What you need to do
Set down every entry exactly as it stands, omitting any picture.

Data provided

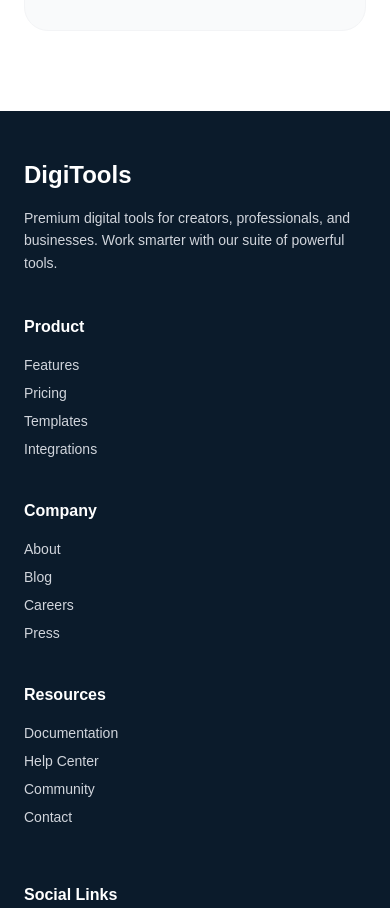
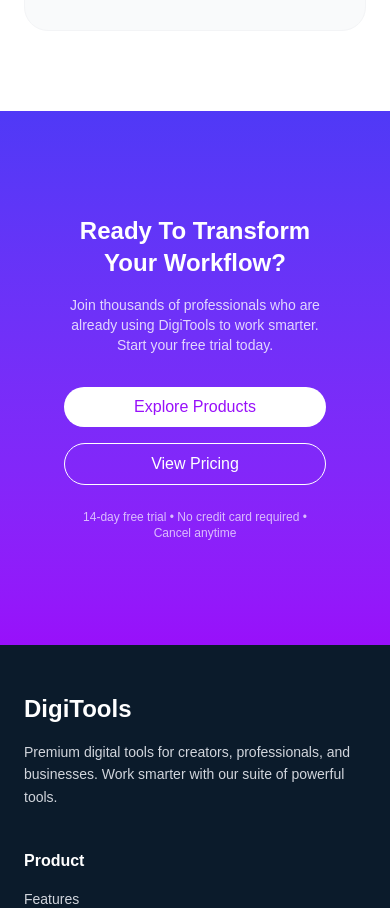
Before and after one commit to rmgolamrabbani/Assignment-06, a React (Vite) app: page / in a window 390 px wide. Shown: the part 7228-8136 px from the top of the page. Built offline with nearby package versions, Linux system fonts and the light colour scheme.

Commit message:
added TransformSection section

```diff
--- a/src/App.jsx
+++ b/src/App.jsx
@@ -7,6 +7,7 @@
 import GetStarted from "./component/GetStarted";
 import Transparent from "./component/Transparent";
 import Rating from "./component/Rating";
+import TransformSection from "./component/TransformSection"
 
 import { ToastContainer } from 'react-toastify'
 
@@ -55,6 +56,7 @@
 
       <GetStarted/>
       <Transparent/>
+      <TransformSection/>
       <Footer />
 
        <ToastContainer/>
--- a/src/component/TransformSection.jsx
+++ b/src/component/TransformSection.jsx
@@ -1,8 +1,8 @@
 export default function TransformSection() {
   return (
-    <section className="bg-gradient-to-r from-indigo-600 via-purple-600 to-pink-600 py-16 px-6 md:px-20 text-center text-white">
+    <section className="bg-gradient-to-b from-indigo-600 to-purple-600 py-16 px-6 md:px-20 text-center text-white">
 
-      <div className="max-w-3xl mx-auto border border-white/20 rounded-xl p-10">
+      <div className="max-w-3xl mx-auto rounded-xl p-10">
 
         {/* Title */}
         <h2 className="text-2xl md:text-3xl font-semibold mb-4">
```
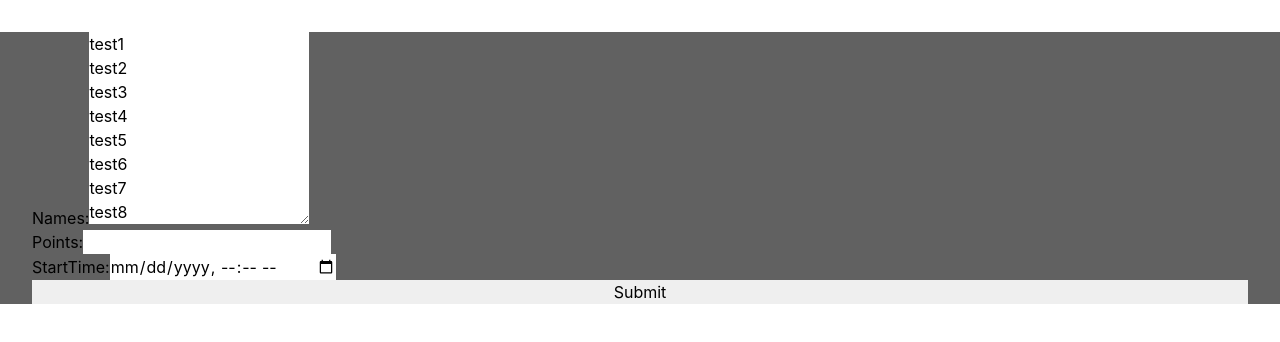
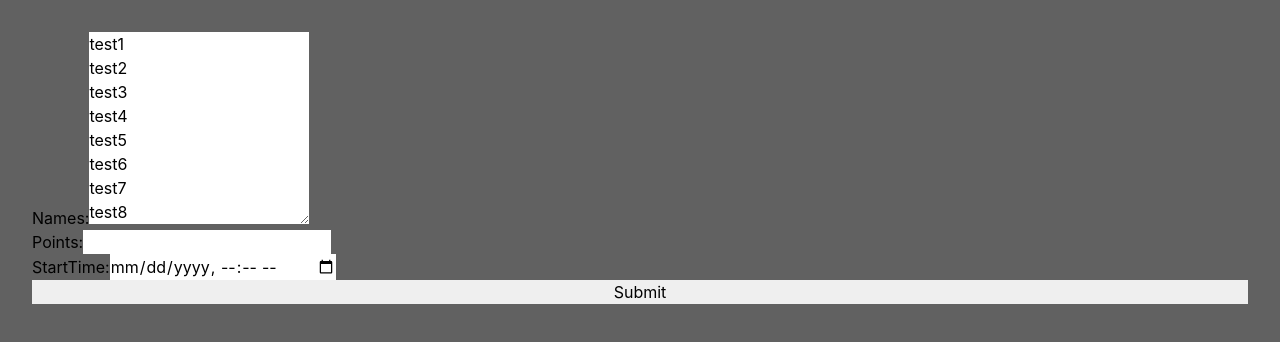
Before and after one commit to ohanhimaki/americano-tournaments, a React (Create React App) app in the folder americano-tournaments.web/: page / in a window 1280 px wide. Shown: the top 342 px of the page. Built offline with nearby package versions, Linux system fonts and the light colour scheme.

Commit message:
Tailwind käyttöä muokattu

```diff
--- a/americano-tournaments.web/package.json
+++ b/americano-tournaments.web/package.json
@@ -13,6 +13,7 @@
     "autoprefixer": "^9.7.4",
     "postcss": "^7.0.26",
     "postcss-cli": "^7.1.0",
+    "postcss-import": "^12.0.1",
     "postcss-purgecss": "^2.0.3",
     "react": "^16.12.0",
     "react-dom": "^16.12.0",
@@ -21,7 +22,7 @@
     "typescript": "^3.7.5"
   },
   "scripts": {
-    "build:style": "npx tailwindcss build src/tailwindcss/tailwind.css -o src/styles/tailwind.css",
+    "build:style": "postcss src/tailwindcss/tailwind.css -o src/styles/tailwind.css",
     "start": "npm run build:style && react-scripts start",
     "build": "npm run build:style && react-scripts build",
     "test": "react-scripts test",
--- a/americano-tournaments.web/postcss.config.js
+++ b/americano-tournaments.web/postcss.config.js
@@ -2,7 +2,7 @@ const tailwindcss = require("tailwindcss");
 
 module.exports = {
   plugins: [
-    tailwindcss("./src/tailwindcss/tailwind.css"),
+    tailwindcss("./tailwind.config.js"),
     require("postcss-import"),
     require("autoprefixer")
   ]
--- a/americano-tournaments.web/src/index.css
+++ b/americano-tournaments.web/src/index.css
@@ -1,10 +1,3 @@
-html {
-  @apply bg-gray-900;
-  @apply font-sans;
-  min-height: 100vh;
-  @apply overflow-x-hidden;
-}
-
 body {
   margin: 0;
   font-family: -apple-system, BlinkMacSystemFont, "Segoe UI", "Roboto", "Oxygen",
--- a/americano-tournaments.web/src/tailwindcss/tailwind.css
+++ b/americano-tournaments.web/src/tailwindcss/tailwind.css
@@ -1,4 +1,11 @@
 @tailwind base;
+
+html {
+  @apply bg-gray-700;
+  @apply font-sans;
+  min-height: 100vh;
+  @apply overflow-x-hidden;
+}
 
 @tailwind components;
 
```
Also changed, not shown: 1 other file (tests, documents, lock files or other folders).
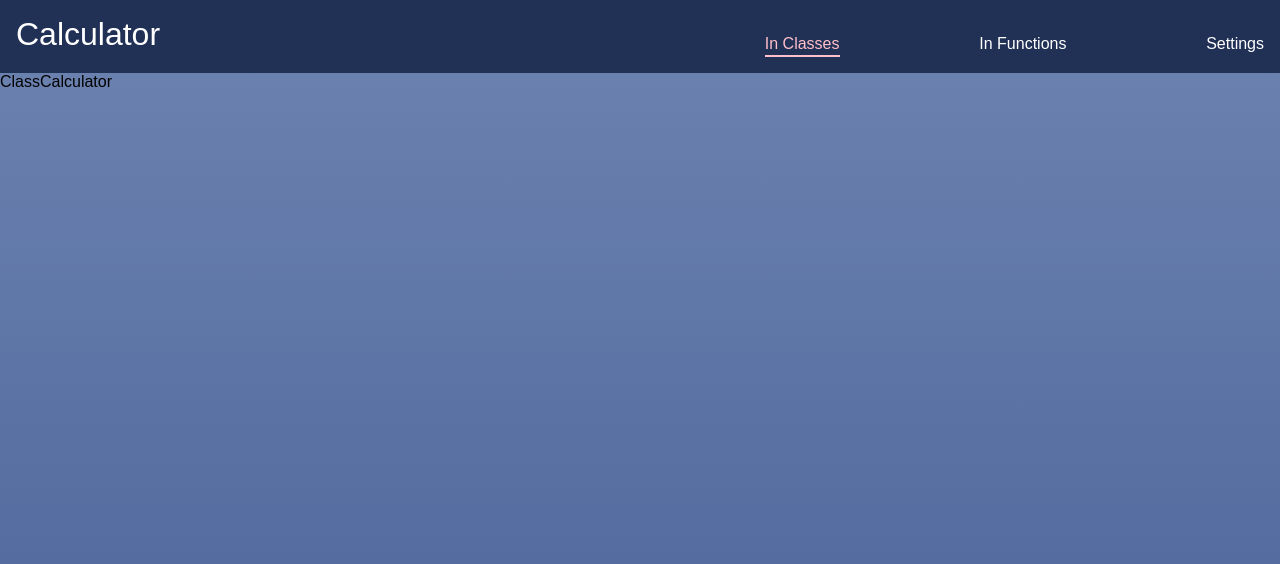
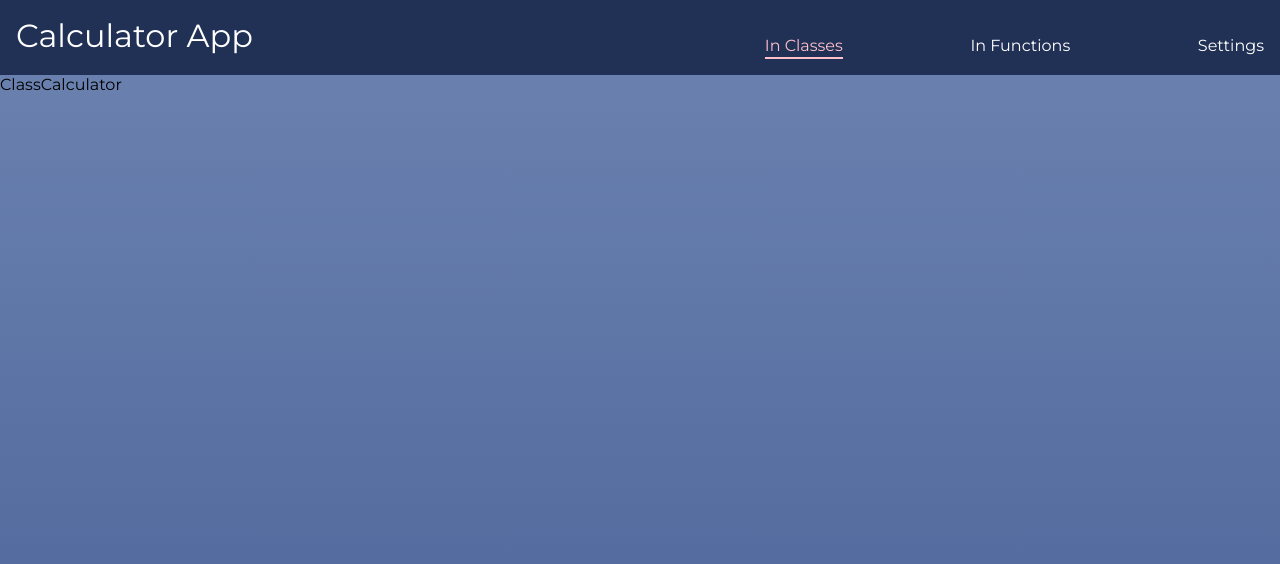
Before and after one commit to VolhaBukhal/calculator-react, a React (Create React App) app: page / in a window 1280 px wide. Shown: the top 564 px of the page. Built offline with nearby package versions, Linux system fonts and the light colour scheme.

Commit message:
feat: add custom font

```diff
--- a/public/index.html
+++ b/public/index.html
@@ -6,8 +6,8 @@
     <meta name="viewport" content="width=device-width, initial-scale=1" />
     <meta name="theme-color" content="#000000" />
     <meta name="description" content="Web site created using create-react-app" />
-    <link rel="apple-touch-icon" href="%PUBLIC_URL%/logo192.png" />
     <link rel="manifest" href="%PUBLIC_URL%/manifest.json" />
+    <link href="https://fonts.googleapis.com/css2?family=Montserrat:ital,wght@0,400;0,500;0,700;1,300&display=swap" rel="stylesheet">
     <title>Calculator</title>
   </head>
   <body>
--- a/src/components/Header/Header.tsx
+++ b/src/components/Header/Header.tsx
@@ -23,7 +23,7 @@ const Header = () => {
   return (
     <>
       <StyledHeader>
-        <Logo>Calculator</Logo>
+        <Logo>Calculator App</Logo>
         <Navigation>
           {pages.map((pageInfo) => (
             <NavLink
--- a/src/components/common/Button/Button.tsx
+++ b/src/components/common/Button/Button.tsx
@@ -1,5 +1,3 @@
-import React from 'react'
-
 const Button = () => {
   return <button style={{ color: 'green' }}>Button from common folder</button>
 }
--- a/src/globalStyles.ts
+++ b/src/globalStyles.ts
@@ -7,7 +7,6 @@ export default createGlobalStyle`
     margin: 0;
     padding: 0;
     box-sizing: border-box;
-
     font-family: ${theme.font};
   }
 
--- a/src/pages/Settings.tsx
+++ b/src/pages/Settings.tsx
@@ -1,7 +1,14 @@
 import React from 'react'
 
 const Settings = () => {
-  return <div>Settings</div>
+  const handleClick = () => {
+    console.log('handleClick in Settings')
+  }
+  return (
+    <div>
+      <button onClick={handleClick}> Change Theme</button>
+    </div>
+  )
 }
 
 export default Settings
--- a/src/theme.ts
+++ b/src/theme.ts
@@ -1,6 +1,7 @@
 import { css } from 'styled-components'
 
-const font = 'sans-serif'
+// const font = 'sans-serif'
+const font = 'Montserrat'
 
 // Color palette
 const black = '#000000'
--- a/tsconfig.paths.json
+++ b/tsconfig.paths.json
@@ -7,6 +7,7 @@
         "@common/*": ["components/common/*"],
         "@constants/*": ["constants/*"],
         "@pages/*": ["pages/*"],
+        "@assets/*": ["assets/*"],
        }
   }
 }
```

Output below
Before and after one commit to rmgolamrabbani/Assignment-06, a React (Vite) app: page / in a window 390 px wide. Shown: the part 7228-8136 px from the top of the page. Built offline with nearby package versions, Linux system fonts and the light colour scheme.

Commit message:
added TransformSection section

```diff
--- a/src/App.jsx
+++ b/src/App.jsx
@@ -7,6 +7,7 @@
 import GetStarted from "./component/GetStarted";
 import Transparent from "./component/Transparent";
 import Rating from "./component/Rating";
+import TransformSection from "./component/TransformSection"
 
 import { ToastContainer } from 'react-toastify'
 
@@ -55,6 +56,7 @@
 
       <GetStarted/>
       <Transparent/>
+      <TransformSection/>
       <Footer />
 
        <ToastContainer/>
--- a/src/component/TransformSection.jsx
+++ b/src/component/TransformSection.jsx
@@ -1,8 +1,8 @@
 export default function TransformSection() {
   return (
-    <section className="bg-gradient-to-r from-indigo-600 via-purple-600 to-pink-600 py-16 px-6 md:px-20 text-center text-white">
+    <section className="bg-gradient-to-b from-indigo-600 to-purple-600 py-16 px-6 md:px-20 text-center text-white">
 
-      <div className="max-w-3xl mx-auto border border-white/20 rounded-xl p-10">
+      <div className="max-w-3xl mx-auto rounded-xl p-10">
 
         {/* Title */}
         <h2 className="text-2xl md:text-3xl font-semibold mb-4">
```
Before and after one commit to ohanhimaki/americano-tournaments, a React (Create React App) app in the folder americano-tournaments.web/: page / in a window 1280 px wide. Shown: the top 342 px of the page. Built offline with nearby package versions, Linux system fonts and the light colour scheme.

Commit message:
Tailwind käyttöä muokattu

```diff
--- a/americano-tournaments.web/package.json
+++ b/americano-tournaments.web/package.json
@@ -13,6 +13,7 @@
     "autoprefixer": "^9.7.4",
     "postcss": "^7.0.26",
     "postcss-cli": "^7.1.0",
+    "postcss-import": "^12.0.1",
     "postcss-purgecss": "^2.0.3",
     "react": "^16.12.0",
     "react-dom": "^16.12.0",
@@ -21,7 +22,7 @@
     "typescript": "^3.7.5"
   },
   "scripts": {
-    "build:style": "npx tailwindcss build src/tailwindcss/tailwind.css -o src/styles/tailwind.css",
+    "build:style": "postcss src/tailwindcss/tailwind.css -o src/styles/tailwind.css",
     "start": "npm run build:style && react-scripts start",
     "build": "npm run build:style && react-scripts build",
     "test": "react-scripts test",
--- a/americano-tournaments.web/postcss.config.js
+++ b/americano-tournaments.web/postcss.config.js
@@ -2,7 +2,7 @@ const tailwindcss = require("tailwindcss");
 
 module.exports = {
   plugins: [
-    tailwindcss("./src/tailwindcss/tailwind.css"),
+    tailwindcss("./tailwind.config.js"),
     require("postcss-import"),
     require("autoprefixer")
   ]
--- a/americano-tournaments.web/src/index.css
+++ b/americano-tournaments.web/src/index.css
@@ -1,10 +1,3 @@
-html {
-  @apply bg-gray-900;
-  @apply font-sans;
-  min-height: 100vh;
-  @apply overflow-x-hidden;
-}
-
 body {
   margin: 0;
   font-family: -apple-system, BlinkMacSystemFont, "Segoe UI", "Roboto", "Oxygen",
--- a/americano-tournaments.web/src/tailwindcss/tailwind.css
+++ b/americano-tournaments.web/src/tailwindcss/tailwind.css
@@ -1,4 +1,11 @@
 @tailwind base;
+
+html {
+  @apply bg-gray-700;
+  @apply font-sans;
+  min-height: 100vh;
+  @apply overflow-x-hidden;
+}
 
 @tailwind components;
 
```
Also changed, not shown: 1 other file (tests, documents, lock files or other folders).
Before and after one commit to VolhaBukhal/calculator-react, a React (Create React App) app: page / in a window 1280 px wide. Shown: the top 564 px of the page. Built offline with nearby package versions, Linux system fonts and the light colour scheme.

Commit message:
feat: add custom font

```diff
--- a/public/index.html
+++ b/public/index.html
@@ -6,8 +6,8 @@
     <meta name="viewport" content="width=device-width, initial-scale=1" />
     <meta name="theme-color" content="#000000" />
     <meta name="description" content="Web site created using create-react-app" />
-    <link rel="apple-touch-icon" href="%PUBLIC_URL%/logo192.png" />
     <link rel="manifest" href="%PUBLIC_URL%/manifest.json" />
+    <link href="https://fonts.googleapis.com/css2?family=Montserrat:ital,wght@0,400;0,500;0,700;1,300&display=swap" rel="stylesheet">
     <title>Calculator</title>
   </head>
   <body>
--- a/src/components/Header/Header.tsx
+++ b/src/components/Header/Header.tsx
@@ -23,7 +23,7 @@ const Header = () => {
   return (
     <>
       <StyledHeader>
-        <Logo>Calculator</Logo>
+        <Logo>Calculator App</Logo>
         <Navigation>
           {pages.map((pageInfo) => (
             <NavLink
--- a/src/components/common/Button/Button.tsx
+++ b/src/components/common/Button/Button.tsx
@@ -1,5 +1,3 @@
-import React from 'react'
-
 const Button = () => {
   return <button style={{ color: 'green' }}>Button from common folder</button>
 }
--- a/src/globalStyles.ts
+++ b/src/globalStyles.ts
@@ -7,7 +7,6 @@ export default createGlobalStyle`
     margin: 0;
     padding: 0;
     box-sizing: border-box;
-
     font-family: ${theme.font};
   }
 
--- a/src/pages/Settings.tsx
+++ b/src/pages/Settings.tsx
@@ -1,7 +1,14 @@
 import React from 'react'
 
 const Settings = () => {
-  return <div>Settings</div>
+  const handleClick = () => {
+    console.log('handleClick in Settings')
+  }
+  return (
+    <div>
+      <button onClick={handleClick}> Change Theme</button>
+    </div>
+  )
 }
 
 export default Settings
--- a/src/theme.ts
+++ b/src/theme.ts
@@ -1,6 +1,7 @@
 import { css } from 'styled-components'
 
-const font = 'sans-serif'
+// const font = 'sans-serif'
+const font = 'Montserrat'
 
 // Color palette
 const black = '#000000'
--- a/tsconfig.paths.json
+++ b/tsconfig.paths.json
@@ -7,6 +7,7 @@
         "@common/*": ["components/common/*"],
         "@constants/*": ["constants/*"],
         "@pages/*": ["pages/*"],
+        "@assets/*": ["assets/*"],
        }
   }
 }
```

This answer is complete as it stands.